Stewart, M. C., & Arnold, C. L. (2018). Defining Social Listening: Recognizing an Emerging Dimension of Listening. International Journal Of Listening, 32(2), 85-100.
Tran, K. (2017). Viewers Find Objectionable Content on YouTube for Kids. Business Insider. November 7, 2017.
Voorveld, H. M., van Noort, G., Muntinga, D. G., & Bronner, F. (2018). Engagement with Social Media and Social Media Advertising: The Differentiating Role of Platform Type. Journal Of Advertising, 47(1), 38-54.
Webster, J. G. (2014). “The marketplace of attention: how audiences take shape in a digital age”. Cambridge, Massachusetts: The MIT Press, 2014.
Winans, M., Faupel, D., Armstrong, A., Henderson, J., Valentine, E., & McDonald, L. (2017). 10 Marketing Trends for 2017. IBM Marketing Cloud.

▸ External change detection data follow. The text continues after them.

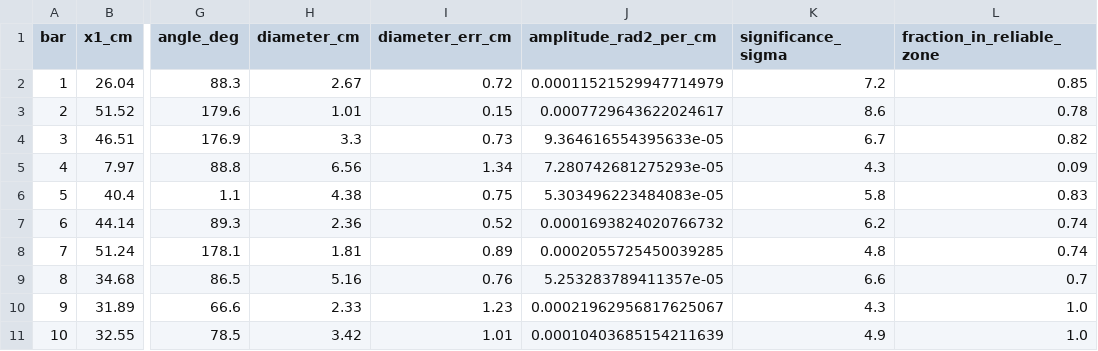
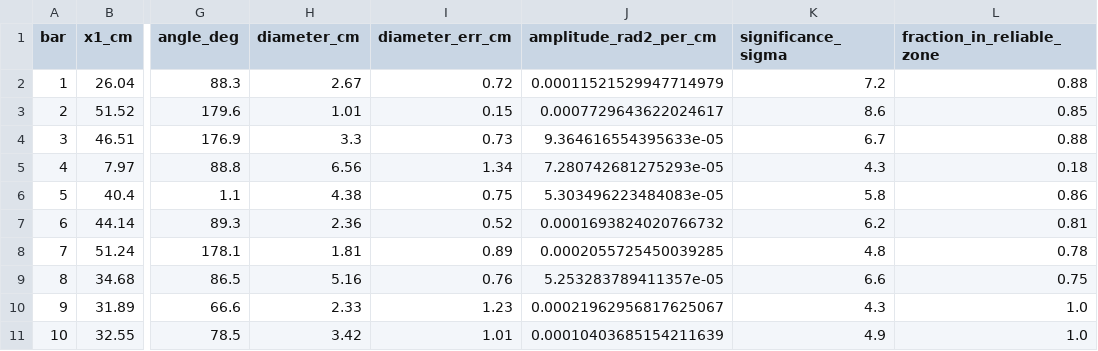
Before and after one commit to DaniCorredor/NN, a CSV file: resultados/V16/thesis_figures/07_Mallado_mortero_20d_18.9d_bars.csv, drawn as a sheet; only a part is shown, gaps mark what is left out; the diff names each change by its address in the sheet, - before the commit and + after, or states it on an @@ line.

```diff
--- a/resultados/V16/thesis_figures/07_Mallado_mortero_20d_18.9d_bars.csv
+++ b/resultados/V16/thesis_figures/07_Mallado_mortero_20d_18.9d_bars.csv
-L2 (fraction_in_reliable_zone): 0.85
+L2 (fraction_in_reliable_zone): 0.88
-L3 (fraction_in_reliable_zone): 0.78
+L3 (fraction_in_reliable_zone): 0.85
-L4 (fraction_in_reliable_zone): 0.82
+L4 (fraction_in_reliable_zone): 0.88
-L5 (fraction_in_reliable_zone): 0.09
+L5 (fraction_in_reliable_zone): 0.18
-L6 (fraction_in_reliable_zone): 0.83
+L6 (fraction_in_reliable_zone): 0.86
-L7 (fraction_in_reliable_zone): 0.74
+L7 (fraction_in_reliable_zone): 0.81
-L8 (fraction_in_reliable_zone): 0.74
+L8 (fraction_in_reliable_zone): 0.78
-L9 (fraction_in_reliable_zone): 0.7
+L9 (fraction_in_reliable_zone): 0.75
```
Also changed, not shown: resultados/V16/thesis_figures/07_Mallado_arena_20d_21.6d_bars.csv, 13 other files.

Xin Jean, L., Radzol, A. M., Jun-Hwa Cheah, (., & Mun Wai, W. (2017). The Impact of Social Media Influencers on Purchase Intention and the Mediation Effect of Customer Attitude. Asian Journal Of Business Research, 7(2), 19-36.
YouTube. (2018). YouTube for Press. Accessed on March 20, 2018.
Zomorodi, M. (2017, March 29). Do You Know How Much Private Information You Give Away Every Day? Time.